### GOAL OF THE EXERCISE
The answer must be every line of the records below that holds the word "option".

### RECORDS SUPPLIED
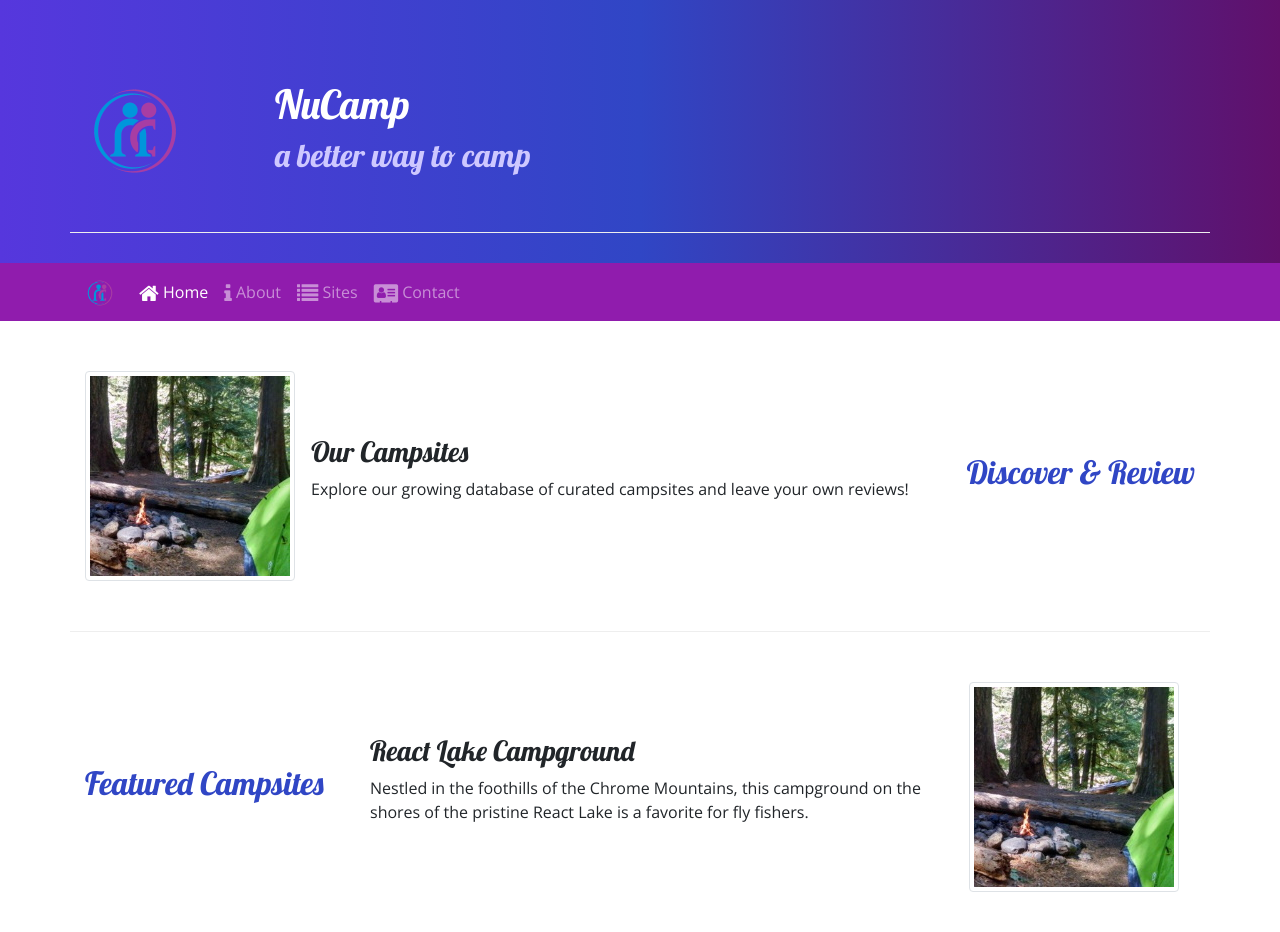
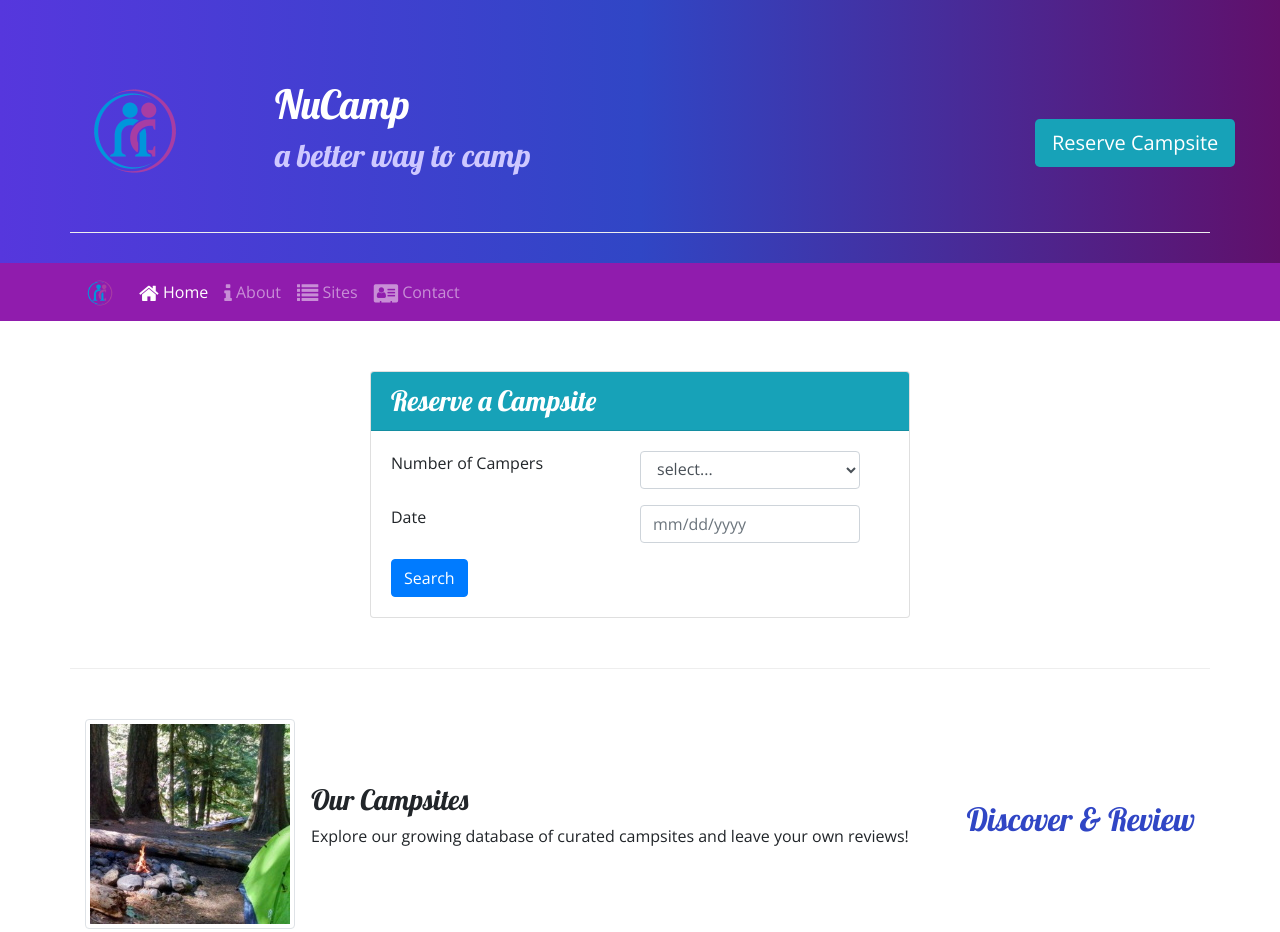
Before and after one commit to Havasneeze/nucampsite, a website: page index.html in a window 1280 px wide. Shown: the top 932 px of the page. Drawn offline with nearby package versions, Linux system fonts and the light colour scheme.

Commit message:
Week 2 assignment

```diff
--- a/index.html
+++ b/index.html
@@ -31,6 +31,9 @@
                         <h1>NuCamp</h1>
                         <h2>a better way to camp</h2>
                     </div>
+                    <div class="col col-md-4 col-xl-2 order-sm-last text-sm-right">
+                        <a class="btn btn-lg bg-info text-white mt-4" href="#reserveForm" role="button">Reserve Campsite</a>
+                    </div>
                 </div>
             </div>
         </header>
@@ -57,6 +60,42 @@
                 </div>
         </div>
     </nav>
+
+    <!---------------------------TASK 2 ------------------------------------->
+
+    <div class="container">
+    	<div class="row align-items-center row-content" id="reserveForm">
+    		<div class="col-sm-6 mx-auto">
+    			<div class="card">
+                    <h3 class="card-header bg-info text-white">Reserve a Campsite</h3>
+                    <div class="card-body">
+                        <form>
+                        	<div class="row form form-group">
+                        		<label class="col-sm-6" for="nuCampers">Number of Campers</label>
+                        			<select class="form-control col-sm-5" name="nuCampers" id="nuCampers">
+                        				<option value="select">select...</option>
+                        				<option value="1">1</option>
+                        				<option value="2">2</option>
+                        				<option value="3">3</option>
+                        				<option value="4">4</option>
+                        				<option value="5">5</option>
+                        				<option value="6">6</option>
+                        			</select>
+                        	</div>
+                        	<div class="row form">
+                        		<label class="col-sm-6" for="date">Date</label>
+                          		<input type="text" id="date" placeholder="mm/dd/yyyy" class="form-control col-sm-5">
+                        	</div>
+                        	<button type="submit" class="btn btn-primary mt-3 ">Search</button>
+                        </form>
+                    </div>
+                </div>
+    		</div>
+
+    	</div>
+
+    </div>
+<!---------------------------TASK 2 ------------------------------------->
 
     <div class="container">
         <div class="row row-content align-items-center">
```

### ANSWER AREA
+                        				<option value="select">select...</option>
+                        				<option value="1">1</option>
+                        				<option value="2">2</option>
+                        				<option value="3">3</option>
+                        				<option value="4">4</option>
+                        				<option value="5">5</option>
+                        				<option value="6">6</option>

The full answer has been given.